There’s a whole domain name dedicated to this by now. In short, if you’re asking for help, you should be asking for help, not a solution. Most people are glad to offer advice, but they’re not there to do your job (or hobby) for you. If you have a question, try to figure out what you can on your own first. It’s fine if you don’t manage to make any headway – at the very least, it’ll help the person down the line to rule out what won’t work for you.
If whatever you’re having problems with has documentation (e.g. man pages), try to find your answer there – you might not succeed, but you might be surprised at how many answers are sitting there in plain sight.
Try and see if your question has been answered before. Google searches, FAQs, et cetera can all help in this regard.
Narrow down the problem…
Once you’ve given some thought to the issue, try to narrow down exactly what you need to ask help about. A random person probably isn’t going to want to try to go through your thousands of lines of code to figure out the problem you’re having.
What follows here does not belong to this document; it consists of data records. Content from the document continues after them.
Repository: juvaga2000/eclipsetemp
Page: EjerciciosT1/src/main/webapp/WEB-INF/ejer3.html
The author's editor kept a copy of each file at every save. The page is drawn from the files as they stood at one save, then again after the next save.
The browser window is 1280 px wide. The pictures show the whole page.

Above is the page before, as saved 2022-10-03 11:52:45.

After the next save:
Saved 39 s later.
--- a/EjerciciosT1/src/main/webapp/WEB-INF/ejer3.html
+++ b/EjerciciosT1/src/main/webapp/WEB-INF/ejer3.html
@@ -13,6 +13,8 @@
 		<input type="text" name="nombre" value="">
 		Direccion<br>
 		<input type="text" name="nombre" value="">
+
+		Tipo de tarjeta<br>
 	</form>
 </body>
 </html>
If possible, try to create a miniature version of the problem, with only the smallest amount of code necessary to show the issue you’re encountering (see also: SSCCE).
…but provide enough detail.
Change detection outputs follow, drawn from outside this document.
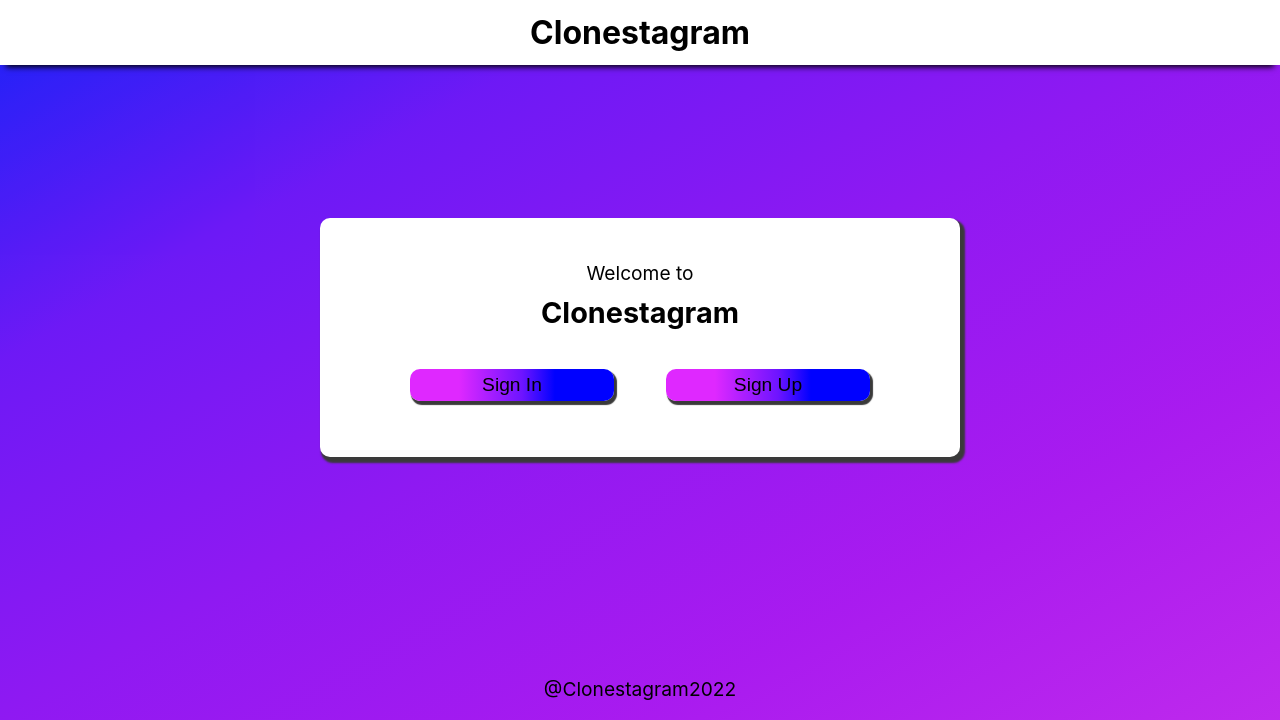
Repository: MikeMoore55/clonestagram
Page: /
The author's editor kept a copy of each file at every save. The page is drawn from the files as they stood at one save, then again after the next save.
The browser window is 1280 px wide. The pictures show the whole page.
The project was rebuilt for these pictures with package versions that can differ from the ones it lists, and the page was loaded fresh each time. The framework's server and built-in components were replaced by stand-ins that run in the browser. Also part of the build but not shown: next.config.js.

Above is the page before, as saved 2022-11-18 09:00:40.

After the next save:
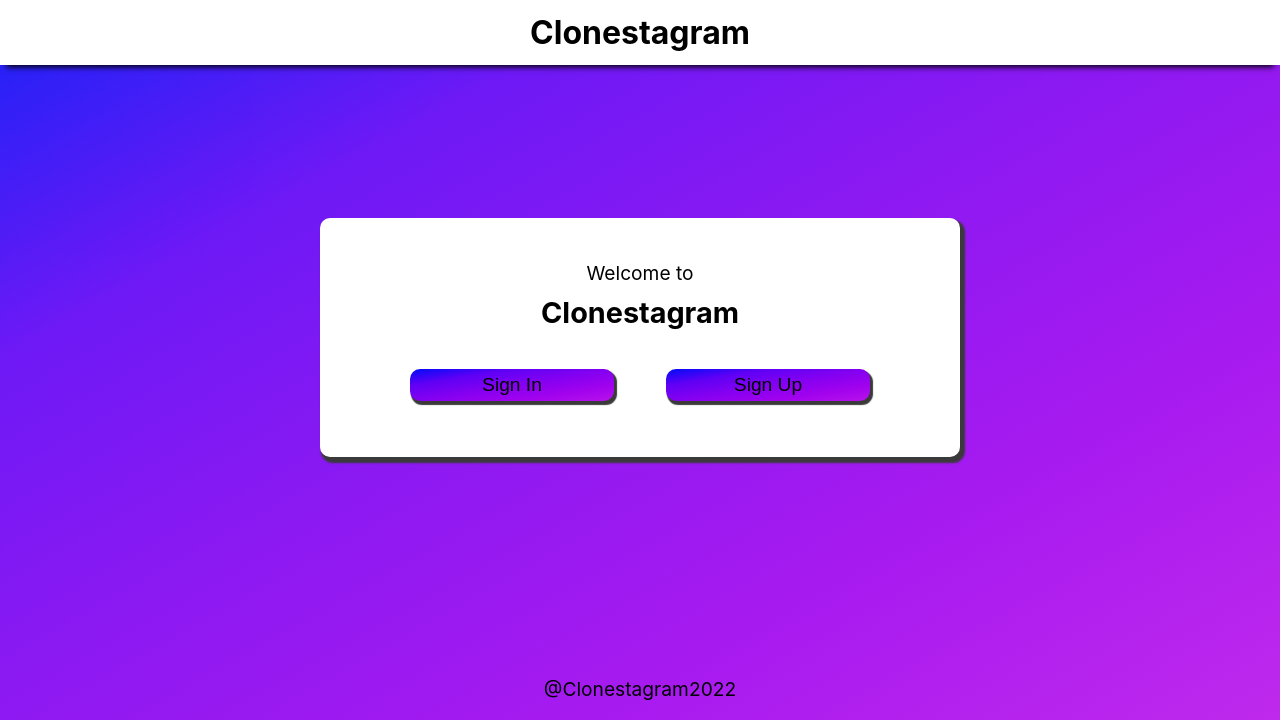
Saved 40 s later.
--- a/styles/Home.module.css
+++ b/styles/Home.module.css
@@ -33,8 +33,7 @@
     position: relative;
     width: 50%;
     margin: 4% 25% 2% 25%;
-    background: rgb(223, 40, 255);
-    background: linear-gradient(90deg, rgba(223, 40, 255, 1) 24%, rgba(109, 20, 255, 1) 55%, rgba(0, 1, 255, 1) 71%);
+    background-image: linear-gradient(to right bottom, #000bf8, #5e00f5, #8300f1, #a002ee, #b812eb);
     border: none;
     border-radius: 10px;
     padding: 2%;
For instance, when you’re asking for help with something that’s generating an error, always make sure to include the exact text of the error message – ideally, copy and paste it directly out of whatever log, console, or web page contained it. Oftentimes a tiny detail in an error message can be the key to helping someone else figure out what’s going wrong in your code so that they can point out how to fix it.
If you’re asking for help with a particular piece of code, always provide a code sample. Trying to answer questions about code without actually seeing in the code in question is hard. Having the code available makes it easier to understand what is being asked, and also makes it easier to answer a question, since the answer can be phrased in the context of your actual code rather than abstractions.
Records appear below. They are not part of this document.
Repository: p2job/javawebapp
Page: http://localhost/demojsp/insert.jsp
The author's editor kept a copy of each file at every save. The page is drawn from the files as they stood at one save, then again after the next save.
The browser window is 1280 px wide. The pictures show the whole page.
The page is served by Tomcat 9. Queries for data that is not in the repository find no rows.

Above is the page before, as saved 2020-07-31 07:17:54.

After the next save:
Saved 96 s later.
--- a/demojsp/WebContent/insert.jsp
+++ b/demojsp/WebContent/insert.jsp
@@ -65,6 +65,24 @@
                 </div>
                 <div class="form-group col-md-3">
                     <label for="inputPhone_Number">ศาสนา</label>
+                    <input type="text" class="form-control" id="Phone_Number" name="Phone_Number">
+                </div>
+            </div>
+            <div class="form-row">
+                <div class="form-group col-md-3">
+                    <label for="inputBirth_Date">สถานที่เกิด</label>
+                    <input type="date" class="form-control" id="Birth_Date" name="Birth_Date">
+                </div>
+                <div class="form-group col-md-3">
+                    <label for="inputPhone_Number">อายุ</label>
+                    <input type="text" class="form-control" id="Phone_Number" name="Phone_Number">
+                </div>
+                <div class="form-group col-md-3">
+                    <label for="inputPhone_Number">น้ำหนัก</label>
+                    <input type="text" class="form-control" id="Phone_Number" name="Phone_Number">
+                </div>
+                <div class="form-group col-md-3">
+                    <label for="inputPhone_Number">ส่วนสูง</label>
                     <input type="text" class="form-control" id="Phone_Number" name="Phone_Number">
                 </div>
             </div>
Similarly, when you’re providing an example of what your code looks like, try not to remove too much – ideally, your code example should run on its own, but at the very least it shouldn’t be semantically different from your actual code. For instance, hiding particular sensitive values in your code is fine, but you shouldn’t change or paraphrase things like loop conditions.
It’s also often useful to describe the larger context of the code you’re showing, even if you only show a smaller snippet of code. Occasionally, you’ll get suggestions on completely different ways to accomplish your goal that bypass the original problem completely (and are often more efficient).
Don’t be lazy.
If you’re asking for help, you’re asking for someone else to use their own time working on someone else’s problem. Don’t waste their time for silly reasons: check your question for typos, make sure any links you post work, and try to format things reasonably nicely if you can. If you’re asking a question somewhere that doesn’t have built-in facilities for sharing code, use a service like Pastebin.com to provide your code sample (and turn on the proper syntax highlighting).
Unless you’re paying someone for their time, you’re not entitled to their help. There are plenty of people willing to answer questions out there, but they don’t tend to like being badgered. Once you’ve stated your problem or question somewhere, give it some time. Generally, people who are willing to help will do so when they’re able. It’s fine to ask a question in other places if you don’t get a response from the first place where you ask (but if you do get a response somewhere else, be polite and let the other places you asked know – and even better, include the answer if possible).
If you liked this post, you might also like the older (and slightly more abrasive) How to Ask Questions the Smart Way, by Eric S. Raymond.